**Data for processing:**

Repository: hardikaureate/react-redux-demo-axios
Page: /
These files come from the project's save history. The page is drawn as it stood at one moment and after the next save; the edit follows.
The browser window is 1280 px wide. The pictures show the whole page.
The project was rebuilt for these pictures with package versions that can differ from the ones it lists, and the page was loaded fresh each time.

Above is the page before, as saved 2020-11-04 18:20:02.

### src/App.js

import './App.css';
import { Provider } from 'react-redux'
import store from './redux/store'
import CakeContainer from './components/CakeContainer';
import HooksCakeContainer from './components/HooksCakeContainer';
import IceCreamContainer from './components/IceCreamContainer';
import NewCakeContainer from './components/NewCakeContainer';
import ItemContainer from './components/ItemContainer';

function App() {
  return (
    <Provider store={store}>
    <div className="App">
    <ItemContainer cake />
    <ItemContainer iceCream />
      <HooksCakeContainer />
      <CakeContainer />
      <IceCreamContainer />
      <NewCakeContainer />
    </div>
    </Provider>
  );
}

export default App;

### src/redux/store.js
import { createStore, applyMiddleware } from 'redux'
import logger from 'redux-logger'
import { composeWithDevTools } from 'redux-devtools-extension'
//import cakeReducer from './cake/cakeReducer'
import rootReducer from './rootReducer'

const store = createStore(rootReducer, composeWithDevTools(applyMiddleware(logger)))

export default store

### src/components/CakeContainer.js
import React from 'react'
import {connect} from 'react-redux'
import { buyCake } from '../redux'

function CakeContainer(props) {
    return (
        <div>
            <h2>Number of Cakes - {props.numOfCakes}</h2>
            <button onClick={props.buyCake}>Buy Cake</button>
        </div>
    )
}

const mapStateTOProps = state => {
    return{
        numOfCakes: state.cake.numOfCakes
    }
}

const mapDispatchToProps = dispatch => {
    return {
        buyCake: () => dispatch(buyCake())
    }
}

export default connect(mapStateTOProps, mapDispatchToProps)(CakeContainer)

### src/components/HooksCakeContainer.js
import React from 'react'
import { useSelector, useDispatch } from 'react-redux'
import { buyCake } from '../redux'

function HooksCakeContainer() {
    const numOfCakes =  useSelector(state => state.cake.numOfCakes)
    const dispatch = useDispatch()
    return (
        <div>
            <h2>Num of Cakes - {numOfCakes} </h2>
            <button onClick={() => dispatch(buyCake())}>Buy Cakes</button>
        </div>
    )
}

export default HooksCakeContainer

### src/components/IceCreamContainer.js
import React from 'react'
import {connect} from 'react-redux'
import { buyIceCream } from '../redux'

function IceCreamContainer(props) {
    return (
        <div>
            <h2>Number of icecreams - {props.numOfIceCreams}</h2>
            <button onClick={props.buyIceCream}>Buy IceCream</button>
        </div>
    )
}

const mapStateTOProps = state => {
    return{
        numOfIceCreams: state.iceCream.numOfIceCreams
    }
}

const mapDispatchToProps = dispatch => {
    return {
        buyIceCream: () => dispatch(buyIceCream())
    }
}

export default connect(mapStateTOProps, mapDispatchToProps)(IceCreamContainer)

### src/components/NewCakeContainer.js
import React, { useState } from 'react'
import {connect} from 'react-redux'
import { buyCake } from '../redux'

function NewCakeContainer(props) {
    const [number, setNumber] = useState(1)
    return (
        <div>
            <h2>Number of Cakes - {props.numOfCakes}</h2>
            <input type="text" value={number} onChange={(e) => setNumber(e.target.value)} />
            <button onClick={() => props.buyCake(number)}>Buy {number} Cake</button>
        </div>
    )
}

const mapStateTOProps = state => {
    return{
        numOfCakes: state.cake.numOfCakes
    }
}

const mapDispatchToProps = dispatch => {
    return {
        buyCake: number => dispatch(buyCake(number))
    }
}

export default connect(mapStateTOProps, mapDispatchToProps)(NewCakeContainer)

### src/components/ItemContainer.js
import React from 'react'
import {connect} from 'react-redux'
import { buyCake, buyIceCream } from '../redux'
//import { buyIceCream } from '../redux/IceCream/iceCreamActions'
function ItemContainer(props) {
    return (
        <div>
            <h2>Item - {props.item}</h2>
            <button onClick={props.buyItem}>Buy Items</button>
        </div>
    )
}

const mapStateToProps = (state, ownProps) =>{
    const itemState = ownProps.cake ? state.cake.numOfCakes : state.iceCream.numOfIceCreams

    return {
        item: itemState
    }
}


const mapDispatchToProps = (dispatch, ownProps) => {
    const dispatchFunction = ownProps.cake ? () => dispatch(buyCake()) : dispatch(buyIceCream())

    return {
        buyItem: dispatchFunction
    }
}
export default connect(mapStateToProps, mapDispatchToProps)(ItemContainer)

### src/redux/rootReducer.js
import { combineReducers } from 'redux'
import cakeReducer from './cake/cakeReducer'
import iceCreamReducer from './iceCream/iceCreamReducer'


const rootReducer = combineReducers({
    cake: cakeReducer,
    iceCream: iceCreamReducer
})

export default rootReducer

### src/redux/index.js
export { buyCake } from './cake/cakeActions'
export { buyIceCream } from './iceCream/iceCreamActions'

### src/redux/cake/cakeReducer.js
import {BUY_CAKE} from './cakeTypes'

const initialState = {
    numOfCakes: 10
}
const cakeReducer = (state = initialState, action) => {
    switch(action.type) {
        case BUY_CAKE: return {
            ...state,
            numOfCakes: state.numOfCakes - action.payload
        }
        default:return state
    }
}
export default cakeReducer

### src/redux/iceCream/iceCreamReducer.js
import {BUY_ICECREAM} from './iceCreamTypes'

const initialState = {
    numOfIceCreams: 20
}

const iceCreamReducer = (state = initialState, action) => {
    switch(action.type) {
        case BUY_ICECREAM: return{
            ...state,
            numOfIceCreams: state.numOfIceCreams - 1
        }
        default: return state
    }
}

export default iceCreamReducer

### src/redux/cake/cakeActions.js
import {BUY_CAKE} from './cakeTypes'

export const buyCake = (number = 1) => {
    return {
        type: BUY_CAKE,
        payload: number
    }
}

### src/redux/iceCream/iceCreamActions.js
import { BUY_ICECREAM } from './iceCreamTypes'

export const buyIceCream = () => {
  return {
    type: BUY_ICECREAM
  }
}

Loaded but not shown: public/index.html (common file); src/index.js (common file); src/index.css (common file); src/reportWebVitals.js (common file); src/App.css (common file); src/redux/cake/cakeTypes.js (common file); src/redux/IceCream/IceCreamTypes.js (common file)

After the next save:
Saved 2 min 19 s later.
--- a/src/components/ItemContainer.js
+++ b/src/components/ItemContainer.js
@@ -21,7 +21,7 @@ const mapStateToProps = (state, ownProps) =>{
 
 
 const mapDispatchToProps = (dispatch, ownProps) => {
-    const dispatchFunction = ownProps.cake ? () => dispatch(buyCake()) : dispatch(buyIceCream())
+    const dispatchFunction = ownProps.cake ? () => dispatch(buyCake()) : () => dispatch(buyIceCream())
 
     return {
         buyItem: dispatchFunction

**Try it:** Write out exactly the lines that fall from the line with "import CakeContainer from" to the line with "<IceCreamContainer />" in the records above, keeping both ends.

**Finished task:**
import CakeContainer from './components/CakeContainer';
import HooksCakeContainer from './components/HooksCakeContainer';
import IceCreamContainer from './components/IceCreamContainer';
import NewCakeContainer from './components/NewCakeContainer';
import ItemContainer from './components/ItemContainer';

function App() {
  return (
    <Provider store={store}>
    <div className="App">
    <ItemContainer cake />
    <ItemContainer iceCream />
      <HooksCakeContainer />
      <CakeContainer />
      <IceCreamContainer />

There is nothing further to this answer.